The natural consequence of this decision is, as highlighted in the dissenting opinion, that news portals either completely drop their comments section or create a comprehensive “censorship” system that eliminates feedback, thereby undermining one of the web’s major advantages, namely that ordinary people directly and immediately have the opportunity to express their views without filter or editing. This system means of course that there are buckets of dirt on the Internet. But the value of democratic debate regarding comments far exceeds the negative impact of trolls and the many digital cave people out there. In a global perspective this ruling is also unfortunate.

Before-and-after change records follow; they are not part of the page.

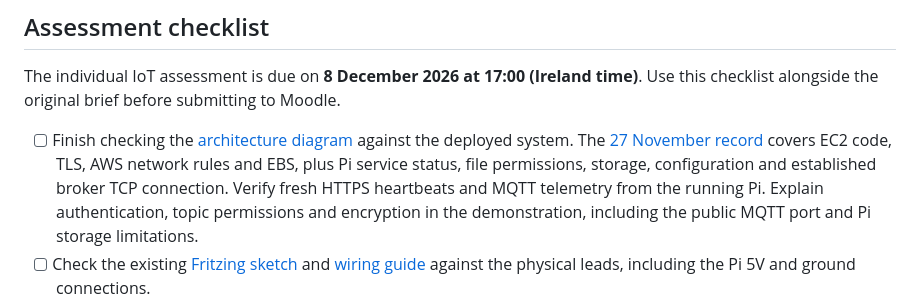
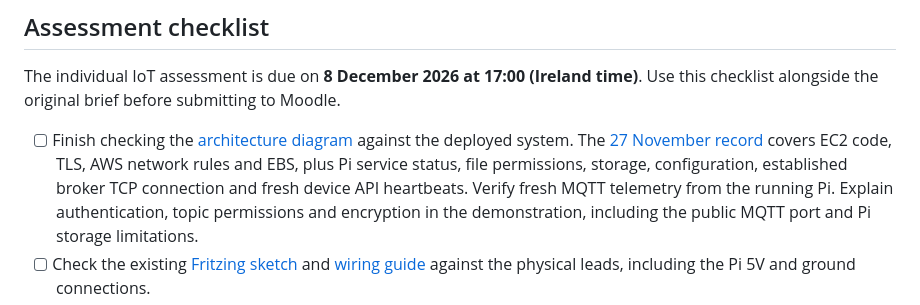
Before and after one commit to nikitsya/UniStow, a Markdown page: docs/implementation-plan.md, the part around the change. GitHub-like rendering.

```diff
--- a/docs/implementation-plan.md
+++ b/docs/implementation-plan.md
@@ -13,8 +13,8 @@ Use this checklist alongside the original brief before submitting to Moodle.
   against the deployed system. The
   [27 November record](../deploy/README.md#architecture-check-on-27-november-2026)
   covers EC2 code, TLS, AWS network rules and EBS, plus Pi service status, file
-  permissions, storage, configuration and established broker TCP connection.
-  Verify fresh HTTPS heartbeats and MQTT telemetry from the running Pi.
+  permissions, storage, configuration, established broker TCP connection and
+  fresh device API heartbeats. Verify fresh MQTT telemetry from the running Pi.
   Explain authentication, topic permissions and encryption in
   the demonstration, including the public MQTT port and Pi storage limitations.
 - [ ] Check the existing [Fritzing sketch](../hardware/unistow-wiring.fzz) and
```
Also changed, not shown: deploy/README.md (+4 -3 lines), hardware/README.md (+10 -3 lines), docs/images/hardware/unistow-pi-heartbeat-2026-11-27.png (added).
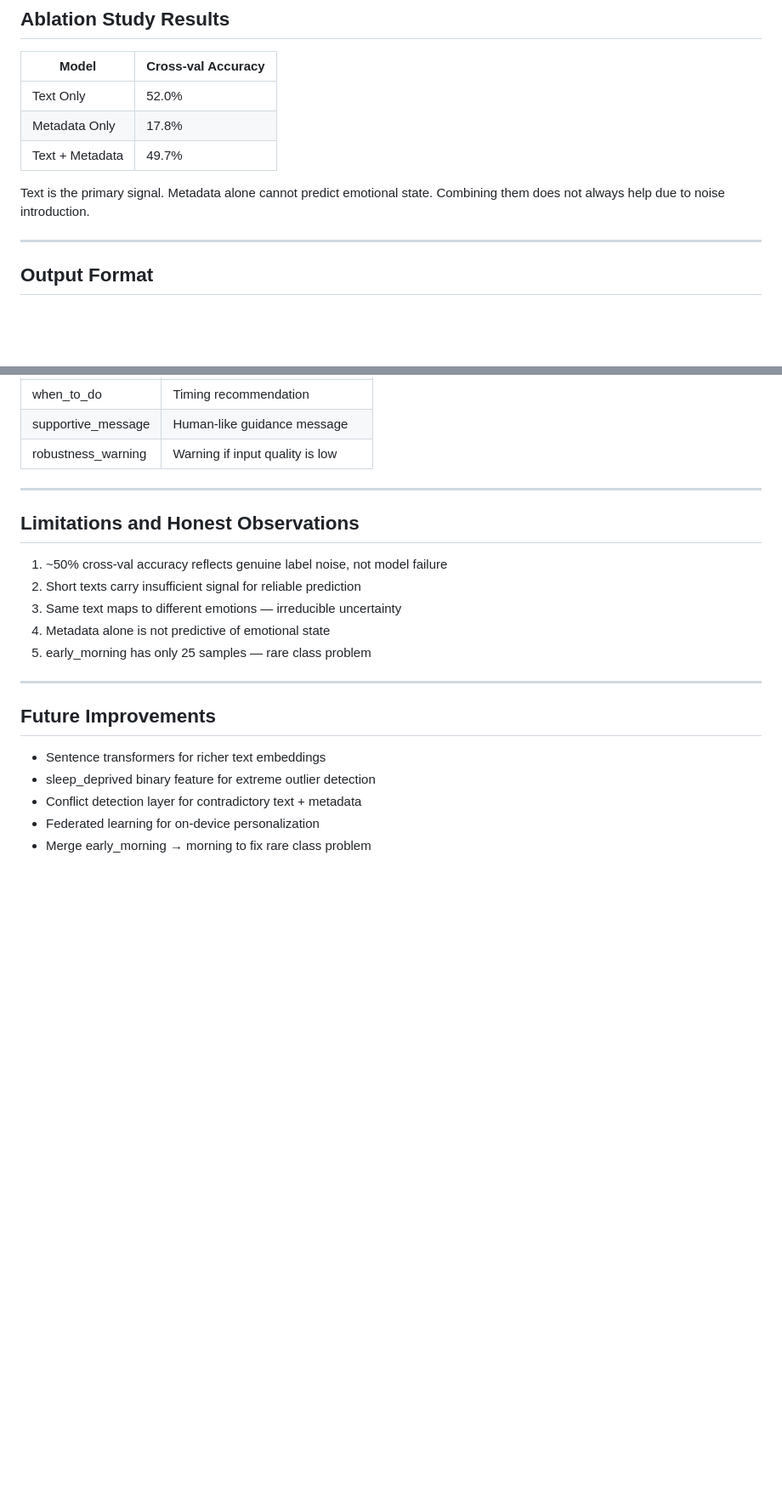
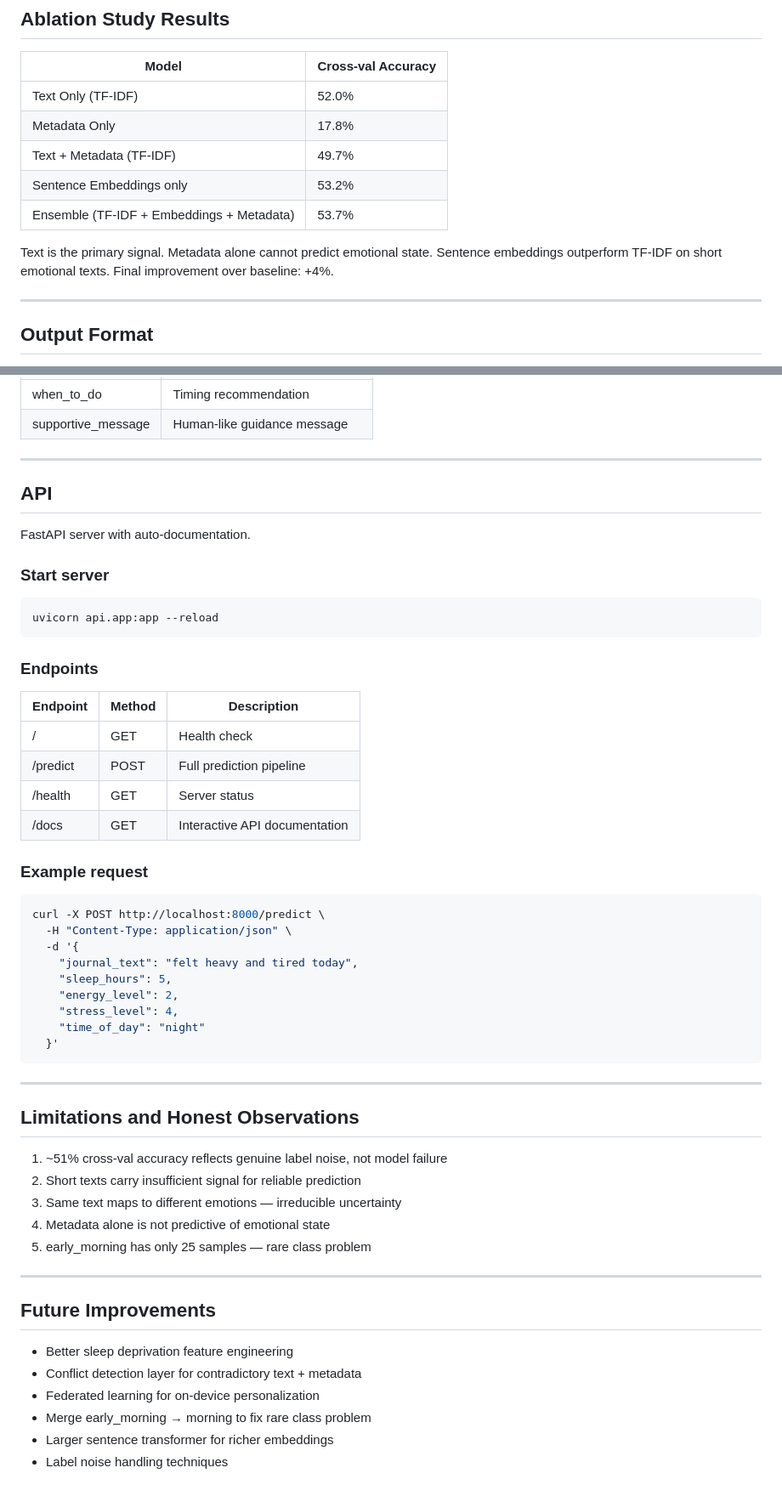
Before and after one commit to Chaitanyavmundhe/ml_emotion_system, a Markdown page: README.md, 2 parts joined by grey strips. Shown at 85% size. GitHub-like rendering; blank space fills up the shorter version.

Commit message:
docs: complete README update with ensemble pipeline and full project structure

````diff
--- a/README.md
+++ b/README.md
@@ -189,12 +222,15 @@ Based on time of day + stress level band.
 
 | Model | Cross-val Accuracy |
 |---|---|
-| Text Only | 52.0% |
+| Text Only (TF-IDF) | 52.0% |
 | Metadata Only | 17.8% |
-| Text + Metadata | 49.7% |
+| Text + Metadata (TF-IDF) | 49.7% |
+| Sentence Embeddings only | 53.2% |
+| Ensemble (TF-IDF + Embeddings + Metadata) | 53.7% |
 
 Text is the primary signal. Metadata alone cannot predict emotional state.
-Combining them does not always help due to noise introduction.
+Sentence embeddings outperform TF-IDF on short emotional texts.
+Final improvement over baseline: +4%.
 
 ---
 
@@ -212,13 +248,44 @@ Combining them does not always help due to noise introduction.
 | what_to_do | Recommended activity |
 | when_to_do | Timing recommendation |
 | supportive_message | Human-like guidance message |
-| robustness_warning | Warning if input quality is low |
+
+---
+
+## API
+
+FastAPI server with auto-documentation.
+
+### Start server
+```bash
+uvicorn api.app:app --reload
+```
+
+### Endpoints
+| Endpoint | Method | Description |
+|---|---|---|
+| / | GET | Health check |
+| /predict | POST | Full prediction pipeline |
+| /health | GET | Server status |
+| /docs | GET | Interactive API documentation |
+
+### Example request
+```bash
+curl -X POST http://localhost:8000/predict \
+  -H "Content-Type: application/json" \
+  -d '{
+    "journal_text": "felt heavy and tired today",
+    "sleep_hours": 5,
+    "energy_level": 2,
+    "stress_level": 4,
+    "time_of_day": "night"
+  }'
+```
 
 ---
 
 ## Limitations and Honest Observations
 
-1. ~50% cross-val accuracy reflects genuine label noise, not model failure
+1. ~51% cross-val accuracy reflects genuine label noise, not model failure
 2. Short texts carry insufficient signal for reliable prediction
 3. Same text maps to different emotions — irreducible uncertainty
 4. Metadata alone is not predictive of emotional state
@@ -228,8 +295,9 @@ Combining them does not always help due to noise introduction.
 
 ## Future Improvements
 
-- Sentence transformers for richer text embeddings
-- sleep_deprived binary feature for extreme outlier detection
+- Better sleep deprivation feature engineering
 - Conflict detection layer for contradictory text + metadata
 - Federated learning for on-device personalization
 - Merge early_morning → morning to fix rare class problem
+- Larger sentence transformer for richer embeddings
+- Label noise handling techniques
````
Also changed, not shown: other parts of README.md (+65 -32 lines).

Because if news media and not users are held accountable for the content of the latter’s comments, it may be used to pursue the media in authoritarian countries where the punishment will often be much harsher than just a minor fine.

20 thoughts on “A Victory for the Culture of the Offended

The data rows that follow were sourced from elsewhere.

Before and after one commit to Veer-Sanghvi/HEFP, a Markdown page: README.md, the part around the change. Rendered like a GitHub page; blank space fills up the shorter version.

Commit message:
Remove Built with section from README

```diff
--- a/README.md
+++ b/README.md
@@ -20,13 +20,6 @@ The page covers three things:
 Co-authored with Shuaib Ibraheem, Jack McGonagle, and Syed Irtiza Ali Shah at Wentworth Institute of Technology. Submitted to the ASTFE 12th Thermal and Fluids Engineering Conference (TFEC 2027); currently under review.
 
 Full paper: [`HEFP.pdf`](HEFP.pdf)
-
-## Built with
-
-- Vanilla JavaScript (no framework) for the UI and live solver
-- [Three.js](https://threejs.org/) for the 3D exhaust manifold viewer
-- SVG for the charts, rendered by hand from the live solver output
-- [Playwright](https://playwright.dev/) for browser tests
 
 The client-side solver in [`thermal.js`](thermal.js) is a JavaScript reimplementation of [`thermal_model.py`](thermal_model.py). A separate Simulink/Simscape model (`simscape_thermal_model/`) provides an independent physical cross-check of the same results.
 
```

  1. There is one important point here that seems to be overlooked. The court finds that the news site did not remove the comments without delay. Therefore, it is still possible to keep a comments section without becoming liable for “illegal expression”.

    • so the site’s failure to act immediately, or with the timeliness that the EUHRC would deem acceptable constituted tacit approval of the comments, thus leaving the site exposed to charges of pandering hate speech. I don’t see where timeliness or ‘without delay’ are defined. Thus, in ipso situ, the court has outlawed commentary that it views to be objectionable as both timeliness in response and objectionable in content were net defined beyond vague and inclusive parameters.

        • The question of how and who and which UN accepted version of “human rights” are used to determine violations. The Universal Declaration of Human Rights as understood by the “free West” or the shariah compliant “Cairo Declaration of Human Rights” which the OIC nations would have superimposed upon the globe (see Stephen Coughlin’s Red Pill Briefs here)?

          • The Cairo – Sharia – Declaration
            Article 10

            “Islam is the religion of unspoiled nature. It is prohibited to exercise any form of compulsion on man or to exploit his poverty or ignorance in order to convert him to another religion or to atheism.” wiki

            So, that should mean: Anything that does not praise islam, then, is forbidden to say, because it could give mohammedans the idea that something might be wrong with islam, and “force” him to convert or become an atheist.

          • Reply, do you have a link to the Cairo Declaration? I’d love to bookmark it. I had a link to the EU Constitution on my old computer but failed to pull it off when I moved.

            The lead sentence in Article 10, Islam is the religion of unspoiled nature would be hilarious if it weren’t so pathologically twisted. Rousseau must be twisting in his grave.

            The second sentence is a howler, but think of all the money Muslims save on shrink bills.

  2. Lots of fun, and earnings, to be had for lawyers all over Europe… the biggest winners of this crackdown on hate speech?

    As for plaintiffs themselves posting “hateful” comments which are not immediately deleted, I believe that’s already happened – one Richard Warman in Canada comes to mind…

  3. Anybody out there in electron-land still think that there is some kind of peaceful, within-the-law solution here?

    Me neither.

  4. The thin end of a terrible wedge that ultimately seeks to destroy the communications freedom that the Internet has provided. Make it incumbent upon the website’s administrator to remove “without delay”:

    “comments amounting to hate speech and speech inciting violence”

    Problematic in a multitude of ways. What constitutes “without delay”? Two hours? 15 minutes? Is the website administrator meant to have someone monitoring the comments section 24/7?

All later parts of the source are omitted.